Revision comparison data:
▬▬▬

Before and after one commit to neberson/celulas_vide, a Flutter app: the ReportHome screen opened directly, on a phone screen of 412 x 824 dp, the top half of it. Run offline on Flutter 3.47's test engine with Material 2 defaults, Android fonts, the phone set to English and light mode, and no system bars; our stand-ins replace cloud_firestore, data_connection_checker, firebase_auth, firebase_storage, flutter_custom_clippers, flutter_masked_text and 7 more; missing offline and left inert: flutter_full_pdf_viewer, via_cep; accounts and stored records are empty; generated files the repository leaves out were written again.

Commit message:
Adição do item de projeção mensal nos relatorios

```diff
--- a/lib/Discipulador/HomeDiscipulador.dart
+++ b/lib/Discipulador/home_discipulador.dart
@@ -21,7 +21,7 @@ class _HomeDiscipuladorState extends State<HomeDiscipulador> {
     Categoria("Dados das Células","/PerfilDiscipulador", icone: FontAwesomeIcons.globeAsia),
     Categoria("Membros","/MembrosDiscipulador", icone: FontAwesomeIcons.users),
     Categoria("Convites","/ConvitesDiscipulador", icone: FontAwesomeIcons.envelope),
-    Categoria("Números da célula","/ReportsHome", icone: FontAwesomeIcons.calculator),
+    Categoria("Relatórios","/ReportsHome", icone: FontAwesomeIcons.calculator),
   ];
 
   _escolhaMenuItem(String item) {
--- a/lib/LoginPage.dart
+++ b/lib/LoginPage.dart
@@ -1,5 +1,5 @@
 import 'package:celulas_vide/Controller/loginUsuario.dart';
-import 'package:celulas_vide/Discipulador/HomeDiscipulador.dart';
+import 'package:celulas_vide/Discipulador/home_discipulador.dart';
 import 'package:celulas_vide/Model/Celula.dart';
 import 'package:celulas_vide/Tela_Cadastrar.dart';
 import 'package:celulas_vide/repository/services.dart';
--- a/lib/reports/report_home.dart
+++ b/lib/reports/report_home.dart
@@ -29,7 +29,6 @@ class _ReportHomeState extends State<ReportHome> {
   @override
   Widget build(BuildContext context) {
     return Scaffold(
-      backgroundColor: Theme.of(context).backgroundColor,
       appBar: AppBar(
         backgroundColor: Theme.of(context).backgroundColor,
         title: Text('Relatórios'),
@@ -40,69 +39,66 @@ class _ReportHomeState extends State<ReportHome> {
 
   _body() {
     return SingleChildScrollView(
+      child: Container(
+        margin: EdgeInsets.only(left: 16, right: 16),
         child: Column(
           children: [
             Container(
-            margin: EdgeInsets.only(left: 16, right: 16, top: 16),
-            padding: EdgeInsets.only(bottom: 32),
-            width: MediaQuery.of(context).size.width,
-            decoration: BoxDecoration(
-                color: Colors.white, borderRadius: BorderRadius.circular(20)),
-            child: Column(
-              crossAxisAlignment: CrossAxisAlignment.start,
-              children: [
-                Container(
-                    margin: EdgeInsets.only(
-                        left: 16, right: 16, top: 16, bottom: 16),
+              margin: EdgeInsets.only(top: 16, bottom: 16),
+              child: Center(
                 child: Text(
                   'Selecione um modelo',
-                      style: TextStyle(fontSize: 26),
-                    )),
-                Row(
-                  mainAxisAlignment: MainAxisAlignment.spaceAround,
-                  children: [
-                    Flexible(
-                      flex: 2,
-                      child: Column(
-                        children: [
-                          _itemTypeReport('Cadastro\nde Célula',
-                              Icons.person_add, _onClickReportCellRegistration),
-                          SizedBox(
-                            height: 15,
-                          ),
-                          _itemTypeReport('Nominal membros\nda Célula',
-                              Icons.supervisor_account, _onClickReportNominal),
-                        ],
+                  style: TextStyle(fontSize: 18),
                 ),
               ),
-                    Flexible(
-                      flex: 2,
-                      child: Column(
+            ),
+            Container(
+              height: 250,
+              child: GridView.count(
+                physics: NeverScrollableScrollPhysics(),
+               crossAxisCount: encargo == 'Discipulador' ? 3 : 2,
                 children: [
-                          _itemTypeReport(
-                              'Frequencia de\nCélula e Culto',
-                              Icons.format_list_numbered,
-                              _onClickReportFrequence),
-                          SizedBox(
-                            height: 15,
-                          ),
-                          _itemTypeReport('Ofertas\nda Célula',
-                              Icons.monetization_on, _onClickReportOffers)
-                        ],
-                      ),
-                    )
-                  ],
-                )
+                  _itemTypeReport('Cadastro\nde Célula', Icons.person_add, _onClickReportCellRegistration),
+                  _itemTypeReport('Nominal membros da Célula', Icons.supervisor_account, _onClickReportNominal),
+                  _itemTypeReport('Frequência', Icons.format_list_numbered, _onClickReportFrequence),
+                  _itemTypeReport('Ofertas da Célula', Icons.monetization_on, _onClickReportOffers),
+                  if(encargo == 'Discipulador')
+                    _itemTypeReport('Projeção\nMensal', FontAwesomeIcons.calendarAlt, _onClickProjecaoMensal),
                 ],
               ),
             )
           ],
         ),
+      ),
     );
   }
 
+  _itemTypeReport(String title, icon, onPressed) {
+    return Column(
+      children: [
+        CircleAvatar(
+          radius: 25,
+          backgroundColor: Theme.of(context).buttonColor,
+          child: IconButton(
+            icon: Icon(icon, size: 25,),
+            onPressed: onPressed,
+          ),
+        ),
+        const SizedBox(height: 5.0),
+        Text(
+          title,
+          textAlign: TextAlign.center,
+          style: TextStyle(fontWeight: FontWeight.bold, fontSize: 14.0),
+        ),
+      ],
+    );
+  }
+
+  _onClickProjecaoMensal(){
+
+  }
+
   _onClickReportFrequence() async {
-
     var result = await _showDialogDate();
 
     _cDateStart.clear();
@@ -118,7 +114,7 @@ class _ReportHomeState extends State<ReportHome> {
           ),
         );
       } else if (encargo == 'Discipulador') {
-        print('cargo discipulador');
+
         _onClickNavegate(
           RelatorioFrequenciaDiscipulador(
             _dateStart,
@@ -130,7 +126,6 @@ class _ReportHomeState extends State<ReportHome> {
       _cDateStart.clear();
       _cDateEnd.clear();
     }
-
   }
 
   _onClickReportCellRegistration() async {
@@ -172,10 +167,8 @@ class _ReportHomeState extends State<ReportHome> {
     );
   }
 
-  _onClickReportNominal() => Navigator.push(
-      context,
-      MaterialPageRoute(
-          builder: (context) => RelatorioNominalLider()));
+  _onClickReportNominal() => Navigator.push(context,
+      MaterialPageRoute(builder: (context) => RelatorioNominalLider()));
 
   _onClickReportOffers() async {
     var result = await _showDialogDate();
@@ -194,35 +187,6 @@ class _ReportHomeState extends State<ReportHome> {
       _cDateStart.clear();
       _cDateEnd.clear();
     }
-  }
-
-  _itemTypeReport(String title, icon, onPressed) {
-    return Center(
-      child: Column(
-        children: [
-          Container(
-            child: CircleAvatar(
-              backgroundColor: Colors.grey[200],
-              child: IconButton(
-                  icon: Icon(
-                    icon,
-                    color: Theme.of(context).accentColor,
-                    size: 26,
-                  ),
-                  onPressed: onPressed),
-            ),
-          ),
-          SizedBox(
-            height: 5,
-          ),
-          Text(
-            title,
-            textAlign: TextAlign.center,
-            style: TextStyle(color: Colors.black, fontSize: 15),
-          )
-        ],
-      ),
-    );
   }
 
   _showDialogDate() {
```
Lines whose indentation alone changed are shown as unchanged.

▬▬▬

- **Problem details**
Quote all the records. Keep every word exact.

- **Exercise answer**
Before and after one commit to neberson/celulas_vide, a Flutter app: the ReportHome screen opened directly, on a phone screen of 412 x 824 dp, the top half of it. Run offline on Flutter 3.47's test engine with Material 2 defaults, Android fonts, the phone set to English and light mode, and no system bars; our stand-ins replace cloud_firestore, data_connection_checker, firebase_auth, firebase_storage, flutter_custom_clippers, flutter_masked_text and 7 more; missing offline and left inert: flutter_full_pdf_viewer, via_cep; accounts and stored records are empty; generated files the repository leaves out were written again.

Commit message:
Adição do item de projeção mensal nos relatorios

```diff
--- a/lib/Discipulador/HomeDiscipulador.dart
+++ b/lib/Discipulador/home_discipulador.dart
@@ -21,7 +21,7 @@ class _HomeDiscipuladorState extends State<HomeDiscipulador> {
     Categoria("Dados das Células","/PerfilDiscipulador", icone: FontAwesomeIcons.globeAsia),
     Categoria("Membros","/MembrosDiscipulador", icone: FontAwesomeIcons.users),
     Categoria("Convites","/ConvitesDiscipulador", icone: FontAwesomeIcons.envelope),
-    Categoria("Números da célula","/ReportsHome", icone: FontAwesomeIcons.calculator),
+    Categoria("Relatórios","/ReportsHome", icone: FontAwesomeIcons.calculator),
   ];
 
   _escolhaMenuItem(String item) {
--- a/lib/LoginPage.dart
+++ b/lib/LoginPage.dart
@@ -1,5 +1,5 @@
 import 'package:celulas_vide/Controller/loginUsuario.dart';
-import 'package:celulas_vide/Discipulador/HomeDiscipulador.dart';
+import 'package:celulas_vide/Discipulador/home_discipulador.dart';
 import 'package:celulas_vide/Model/Celula.dart';
 import 'package:celulas_vide/Tela_Cadastrar.dart';
 import 'package:celulas_vide/repository/services.dart';
--- a/lib/reports/report_home.dart
+++ b/lib/reports/report_home.dart
@@ -29,7 +29,6 @@ class _ReportHomeState extends State<ReportHome> {
   @override
   Widget build(BuildContext context) {
     return Scaffold(
-      backgroundColor: Theme.of(context).backgroundColor,
       appBar: AppBar(
         backgroundColor: Theme.of(context).backgroundColor,
         title: Text('Relatórios'),
@@ -40,69 +39,66 @@ class _ReportHomeState extends State<ReportHome> {
 
   _body() {
     return SingleChildScrollView(
+      child: Container(
+        margin: EdgeInsets.only(left: 16, right: 16),
         child: Column(
           children: [
             Container(
-            margin: EdgeInsets.only(left: 16, right: 16, top: 16),
-            padding: EdgeInsets.only(bottom: 32),
-            width: MediaQuery.of(context).size.width,
-            decoration: BoxDecoration(
-                color: Colors.white, borderRadius: BorderRadius.circular(20)),
-            child: Column(
-              crossAxisAlignment: CrossAxisAlignment.start,
-              children: [
-                Container(
-                    margin: EdgeInsets.only(
-                        left: 16, right: 16, top: 16, bottom: 16),
+              margin: EdgeInsets.only(top: 16, bottom: 16),
+              child: Center(
                 child: Text(
                   'Selecione um modelo',
-                      style: TextStyle(fontSize: 26),
-                    )),
-                Row(
-                  mainAxisAlignment: MainAxisAlignment.spaceAround,
-                  children: [
-                    Flexible(
-                      flex: 2,
-                      child: Column(
-                        children: [
-                          _itemTypeReport('Cadastro\nde Célula',
-                              Icons.person_add, _onClickReportCellRegistration),
-                          SizedBox(
-                            height: 15,
-                          ),
-                          _itemTypeReport('Nominal membros\nda Célula',
-                              Icons.supervisor_account, _onClickReportNominal),
-                        ],
+                  style: TextStyle(fontSize: 18),
                 ),
               ),
-                    Flexible(
-                      flex: 2,
-                      child: Column(
+            ),
+            Container(
+              height: 250,
+              child: GridView.count(
+                physics: NeverScrollableScrollPhysics(),
+               crossAxisCount: encargo == 'Discipulador' ? 3 : 2,
                 children: [
-                          _itemTypeReport(
-                              'Frequencia de\nCélula e Culto',
-                              Icons.format_list_numbered,
-                              _onClickReportFrequence),
-                          SizedBox(
-                            height: 15,
-                          ),
-                          _itemTypeReport('Ofertas\nda Célula',
-                              Icons.monetization_on, _onClickReportOffers)
-                        ],
-                      ),
-                    )
-                  ],
-                )
+                  _itemTypeReport('Cadastro\nde Célula', Icons.person_add, _onClickReportCellRegistration),
+                  _itemTypeReport('Nominal membros da Célula', Icons.supervisor_account, _onClickReportNominal),
+                  _itemTypeReport('Frequência', Icons.format_list_numbered, _onClickReportFrequence),
+                  _itemTypeReport('Ofertas da Célula', Icons.monetization_on, _onClickReportOffers),
+                  if(encargo == 'Discipulador')
+                    _itemTypeReport('Projeção\nMensal', FontAwesomeIcons.calendarAlt, _onClickProjecaoMensal),
                 ],
               ),
             )
           ],
         ),
+      ),
     );
   }
 
+  _itemTypeReport(String title, icon, onPressed) {
+    return Column(
+      children: [
+        CircleAvatar(
+          radius: 25,
+          backgroundColor: Theme.of(context).buttonColor,
+          child: IconButton(
+            icon: Icon(icon, size: 25,),
+            onPressed: onPressed,
+          ),
+        ),
+        const SizedBox(height: 5.0),
+        Text(
+          title,
+          textAlign: TextAlign.center,
+          style: TextStyle(fontWeight: FontWeight.bold, fontSize: 14.0),
+        ),
+      ],
+    );
+  }
+
+  _onClickProjecaoMensal(){
+
+  }
+
   _onClickReportFrequence() async {
-
     var result = await _showDialogDate();
 
     _cDateStart.clear();
@@ -118,7 +114,7 @@ class _ReportHomeState extends State<ReportHome> {
           ),
         );
       } else if (encargo == 'Discipulador') {
-        print('cargo discipulador');
+
         _onClickNavegate(
           RelatorioFrequenciaDiscipulador(
             _dateStart,
@@ -130,7 +126,6 @@ class _ReportHomeState extends State<ReportHome> {
       _cDateStart.clear();
       _cDateEnd.clear();
     }
-
   }
 
   _onClickReportCellRegistration() async {
@@ -172,10 +167,8 @@ class _ReportHomeState extends State<ReportHome> {
     );
   }
 
-  _onClickReportNominal() => Navigator.push(
-      context,
-      MaterialPageRoute(
-          builder: (context) => RelatorioNominalLider()));
+  _onClickReportNominal() => Navigator.push(context,
+      MaterialPageRoute(builder: (context) => RelatorioNominalLider()));
 
   _onClickReportOffers() async {
     var result = await _showDialogDate();
@@ -194,35 +187,6 @@ class _ReportHomeState extends State<ReportHome> {
       _cDateStart.clear();
       _cDateEnd.clear();
     }
-  }
-
-  _itemTypeReport(String title, icon, onPressed) {
-    return Center(
-      child: Column(
-        children: [
-          Container(
-            child: CircleAvatar(
-              backgroundColor: Colors.grey[200],
-              child: IconButton(
-                  icon: Icon(
-                    icon,
-                    color: Theme.of(context).accentColor,
-                    size: 26,
-                  ),
-                  onPressed: onPressed),
-            ),
-          ),
-          SizedBox(
-            height: 5,
-          ),
-          Text(
-            title,
-            textAlign: TextAlign.center,
-            style: TextStyle(color: Colors.black, fontSize: 15),
-          )
-        ],
-      ),
-    );
   }
 
   _showDialogDate() {
```
Lines whose indentation alone changed are shown as unchanged.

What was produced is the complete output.